# Problem to work on:
Go through the entries below line by line and count those containing "titleBtn"; the answer is that count alone.

# Data records:

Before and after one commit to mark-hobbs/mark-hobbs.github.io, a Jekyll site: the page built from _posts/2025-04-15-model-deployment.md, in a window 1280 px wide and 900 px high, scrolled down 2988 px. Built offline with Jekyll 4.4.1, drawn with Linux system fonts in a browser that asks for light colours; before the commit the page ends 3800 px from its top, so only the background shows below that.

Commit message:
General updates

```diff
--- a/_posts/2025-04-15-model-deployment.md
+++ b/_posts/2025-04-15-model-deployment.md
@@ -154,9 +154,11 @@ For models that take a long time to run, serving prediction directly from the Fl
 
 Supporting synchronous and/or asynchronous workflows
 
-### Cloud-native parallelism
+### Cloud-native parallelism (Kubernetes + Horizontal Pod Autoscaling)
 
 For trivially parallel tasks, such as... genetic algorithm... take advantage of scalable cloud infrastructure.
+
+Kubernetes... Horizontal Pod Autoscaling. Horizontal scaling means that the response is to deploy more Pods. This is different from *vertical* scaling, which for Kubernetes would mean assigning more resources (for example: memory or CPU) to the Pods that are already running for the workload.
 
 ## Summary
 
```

--

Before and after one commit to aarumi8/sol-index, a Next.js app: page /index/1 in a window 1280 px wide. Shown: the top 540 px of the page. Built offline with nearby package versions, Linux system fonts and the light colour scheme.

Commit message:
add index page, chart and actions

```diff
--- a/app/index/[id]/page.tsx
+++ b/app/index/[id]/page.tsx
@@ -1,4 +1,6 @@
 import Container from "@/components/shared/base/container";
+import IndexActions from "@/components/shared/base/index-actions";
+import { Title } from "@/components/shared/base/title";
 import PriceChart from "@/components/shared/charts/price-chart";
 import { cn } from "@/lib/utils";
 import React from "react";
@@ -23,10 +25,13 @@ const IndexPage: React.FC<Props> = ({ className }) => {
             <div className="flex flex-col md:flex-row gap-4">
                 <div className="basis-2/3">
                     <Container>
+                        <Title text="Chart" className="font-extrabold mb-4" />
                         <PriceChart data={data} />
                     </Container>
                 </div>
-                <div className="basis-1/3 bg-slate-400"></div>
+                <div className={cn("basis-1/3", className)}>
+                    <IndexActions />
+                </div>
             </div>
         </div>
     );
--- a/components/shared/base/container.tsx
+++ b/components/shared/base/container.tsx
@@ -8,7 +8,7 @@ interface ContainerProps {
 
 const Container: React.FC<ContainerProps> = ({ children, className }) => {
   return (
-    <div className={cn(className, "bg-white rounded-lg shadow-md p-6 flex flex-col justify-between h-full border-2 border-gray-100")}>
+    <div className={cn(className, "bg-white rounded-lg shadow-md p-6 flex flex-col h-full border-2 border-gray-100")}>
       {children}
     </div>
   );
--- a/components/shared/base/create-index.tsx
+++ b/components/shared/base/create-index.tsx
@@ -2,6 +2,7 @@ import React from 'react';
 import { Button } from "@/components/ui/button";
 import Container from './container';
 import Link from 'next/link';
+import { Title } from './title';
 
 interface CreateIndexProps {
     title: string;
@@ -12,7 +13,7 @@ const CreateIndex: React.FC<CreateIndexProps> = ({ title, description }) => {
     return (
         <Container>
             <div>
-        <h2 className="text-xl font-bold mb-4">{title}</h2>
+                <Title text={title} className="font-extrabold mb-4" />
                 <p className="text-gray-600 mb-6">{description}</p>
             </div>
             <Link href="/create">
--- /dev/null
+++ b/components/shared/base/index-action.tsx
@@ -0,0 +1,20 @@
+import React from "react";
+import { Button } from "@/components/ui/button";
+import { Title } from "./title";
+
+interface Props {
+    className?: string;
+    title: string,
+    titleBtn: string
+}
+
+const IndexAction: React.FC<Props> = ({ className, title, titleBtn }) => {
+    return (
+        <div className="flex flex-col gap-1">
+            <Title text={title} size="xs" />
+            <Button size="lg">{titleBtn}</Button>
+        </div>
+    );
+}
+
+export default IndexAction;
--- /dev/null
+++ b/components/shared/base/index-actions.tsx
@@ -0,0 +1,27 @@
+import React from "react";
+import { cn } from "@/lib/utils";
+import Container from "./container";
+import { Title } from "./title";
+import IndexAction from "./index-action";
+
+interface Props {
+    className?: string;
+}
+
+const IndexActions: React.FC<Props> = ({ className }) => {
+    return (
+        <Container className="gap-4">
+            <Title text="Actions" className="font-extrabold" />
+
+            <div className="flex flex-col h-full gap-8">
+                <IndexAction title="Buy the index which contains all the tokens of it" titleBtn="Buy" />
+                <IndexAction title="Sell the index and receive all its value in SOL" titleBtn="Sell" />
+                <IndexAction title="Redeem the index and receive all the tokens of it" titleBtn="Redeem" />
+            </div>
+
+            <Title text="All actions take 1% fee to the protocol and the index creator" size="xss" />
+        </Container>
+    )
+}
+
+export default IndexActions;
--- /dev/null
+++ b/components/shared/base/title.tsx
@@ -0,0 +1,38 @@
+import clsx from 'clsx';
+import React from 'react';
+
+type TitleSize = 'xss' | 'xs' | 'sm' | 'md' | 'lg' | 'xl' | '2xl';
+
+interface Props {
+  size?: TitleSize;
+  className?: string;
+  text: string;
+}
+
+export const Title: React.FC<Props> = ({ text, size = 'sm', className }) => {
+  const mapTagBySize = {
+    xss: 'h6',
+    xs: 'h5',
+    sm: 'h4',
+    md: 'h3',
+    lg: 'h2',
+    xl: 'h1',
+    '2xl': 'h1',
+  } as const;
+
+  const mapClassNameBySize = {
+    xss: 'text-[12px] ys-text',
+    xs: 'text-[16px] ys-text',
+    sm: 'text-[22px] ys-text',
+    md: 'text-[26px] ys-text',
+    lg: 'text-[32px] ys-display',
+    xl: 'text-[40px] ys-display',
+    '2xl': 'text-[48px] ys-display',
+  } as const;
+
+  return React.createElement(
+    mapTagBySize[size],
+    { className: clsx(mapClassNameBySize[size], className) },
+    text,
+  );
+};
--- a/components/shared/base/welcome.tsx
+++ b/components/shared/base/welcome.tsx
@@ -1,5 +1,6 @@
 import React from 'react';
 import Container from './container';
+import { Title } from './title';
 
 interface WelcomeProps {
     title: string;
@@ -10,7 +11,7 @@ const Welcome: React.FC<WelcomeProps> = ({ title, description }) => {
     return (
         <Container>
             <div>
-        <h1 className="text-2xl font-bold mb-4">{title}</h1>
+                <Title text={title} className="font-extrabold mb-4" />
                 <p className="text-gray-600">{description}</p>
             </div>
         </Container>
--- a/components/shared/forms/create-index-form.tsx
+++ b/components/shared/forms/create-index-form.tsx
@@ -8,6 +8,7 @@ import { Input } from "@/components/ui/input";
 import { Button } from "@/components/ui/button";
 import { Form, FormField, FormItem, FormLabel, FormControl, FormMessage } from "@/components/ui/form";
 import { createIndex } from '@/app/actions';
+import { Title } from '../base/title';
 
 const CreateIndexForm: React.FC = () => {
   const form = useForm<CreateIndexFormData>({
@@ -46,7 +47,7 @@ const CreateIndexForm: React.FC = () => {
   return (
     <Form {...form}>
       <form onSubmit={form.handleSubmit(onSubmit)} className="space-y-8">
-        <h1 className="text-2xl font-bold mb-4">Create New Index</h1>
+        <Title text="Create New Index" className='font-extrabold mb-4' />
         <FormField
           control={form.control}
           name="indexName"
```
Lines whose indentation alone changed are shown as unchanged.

# Output for this exercise:
6